Are you sitting comfortably? Alrighty then. Time for some opinions.
I picked up a proof copy of this book back when I worked for Lutyens & Rubinstein because I’d heard it has been shortlisted for the Man Booker. I’d also heard it was about an island full of women who hate men (HELLO).
That’s not an entirely false description, but it’s also not really correct. The Water Cure recounts the story of three sisters, Grace, Lia and Sky, who live on an island with their mother and, up until recently, their father who has just died at the opening of the narrative. The girls and their mother live alone on an island away from the rest of the world, where the men are. It’s slowly revealed that the mainland is somehow diseased or dangerous, especially for women – it’s as if they’re allergic to men. Indeed, their home used to be a refuge for ‘damaged women’ who came with them on the island to recover from illnesses or violence, both of which happened as a result of spending too much time in the presence of men. At this point, the main message of the book is MEN. ARE. TRASH.
The parents force the sisters to take part in ‘therapies’ which they are told are ‘for protection’, although it should be noted that the parents seem to be confusing ‘protection’ for ‘torture’. The reader is immediately alerted to the fact that these girls might have been lied to about some aspects of their world when they are subjected to being half drowned, sewn into sacks in saunas until they faint, and are forced to kill small creatures in front of each other on a regular basis – because how can this be good for them?
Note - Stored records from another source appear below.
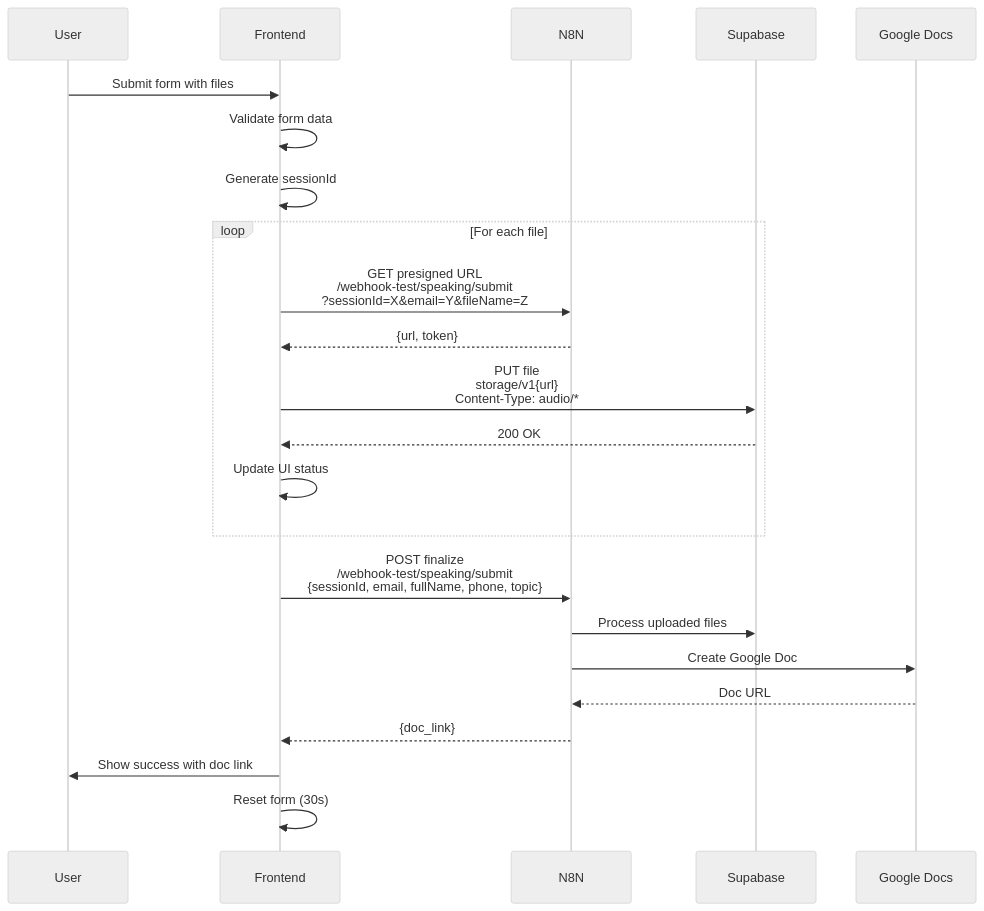
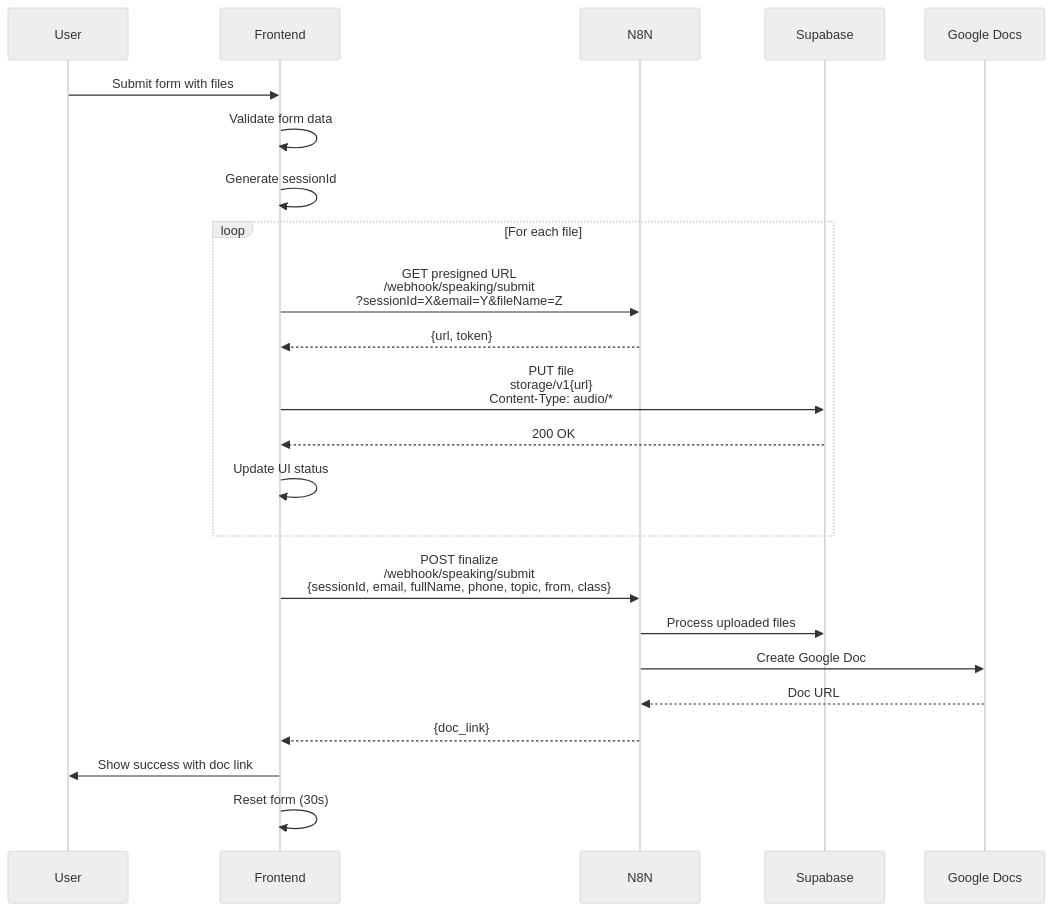
One commit to quocbang/speaking-submition changed the diagram in README.md. Above: the diagram before and after it, drawn with Mermaid (neutral theme). The commit also changed other lines of this file and 1 other file, not shown here.

````diff
--- a/README.md
+++ b/README.md
@@ -5,29 +5,29 @@
 ```mermaid
 sequenceDiagram
     participant U as User
     participant F as Frontend
     participant N as N8N
     participant S as Supabase
     participant G as Google Docs
 
     U->>F: Submit form with files
     F->>F: Validate form data
     F->>F: Generate sessionId
 
     loop For each file
-        F->>N: GET presigned URL<br/>/webhook-test/speaking/submit<br/>?sessionId=X&email=Y&fileName=Z
+        F->>N: GET presigned URL<br/>/webhook/speaking/submit<br/>?sessionId=X&email=Y&fileName=Z
         N-->>F: {url, token}
         F->>S: PUT file<br/>storage/v1{url}<br/>Content-Type: audio/*
         S-->>F: 200 OK
         F->>F: Update UI status
     end
 
-    F->>N: POST finalize<br/>/webhook-test/speaking/submit<br/>{sessionId, email, fullName, phone, topic}
+    F->>N: POST finalize<br/>/webhook/speaking/submit<br/>{sessionId, email, fullName, phone, topic, from, class}
     N->>S: Process uploaded files
     N->>G: Create Google Doc
     G-->>N: Doc URL
     N-->>F: {doc_link}
 
     F->>U: Show success with doc link
     F->>F: Reset form (30s)
 ```
````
Though we aren’t sure exactly how or why they’re being lied to, a creeping sensation of dread begins to take over.
As the women adjust to life without their father, who was called King – and isn’t that a patriarchal metaphor staring you in the face – HORROR OF HORRORS, two men and a boy wash up on their beach. What happens next is known in the literary world as SHIT HITTING THE FAN (but quietly and creepily, in keeping with the tone of the book).
The story is told from different points of view. Though the majority of the book is written from Lia’s perspective, we also get to hear from Grace and sometimes all three girls together. Interestingly, we never hear from Sky, the youngest of the three. It was an thought-provoking approach and while the reasons behind hearing from both Grace and Lia become clearer as the novel progresses, I’m not sure what the collective sections added to the story. It could be a sense of the girls’ togetherness and then a violent splitting apart and then a reunison*, but that feels a bit too much like a GCSE English Literature answer for me to lend it much weight.
*That’s not a word, is it? It should be.
I can imagine the book being a common choice for feminist book clubs across the country as there is certainly a lot to discuss. Words that have been thrown around to describe the novel include ‘dark’, ‘powerful’, and ‘unsettling’ and I agree with all of those assessments. Even so, I wouldn’t say I enjoyed this book exactly – it’s strange and violent and a bit sparse on some details. There’s a lot of talk of strength and weakness, particularly of bodies and emotions, and I especially liked Mackintosh’s descriptions of love – how the girls have been taught that love is a limited commodity, a concept that they seem to subscribe to to some extent, despite their contradictory conviction that they love their sisters immeasurably and unconditionally. The links drawn between love, sex, hatred and cruelty were also very moving.
For the first three quarters of this book, I felt like I didn’t quite get it, like the author was desperately hinting at something but I just couldn’t quite understand what. To me, it really felt like the book was a metaphor for something more than just the danger women face in the modern world, but I couldn’t quite work out what – and then all of a sudden, Mackintosh gives you all the answers in the last quarter of the book, almost like she’s saying – haven’t you got it yet, you idiot? Here’s what I was trying to tell you the whole time.
There’s an oddly oppressive feel to The Water Cure; a sense of claustrophobia and a bizarre juxtaposition of the descriptions of the stiflingly hot world they live in and the goosebumps that appeared on my arms as I was reading. There is something about the writing that, despite its descriptions of sweat and heat, makes you feel cold to the bone.
Or maybe I just need to turn on my heating. I don’t know.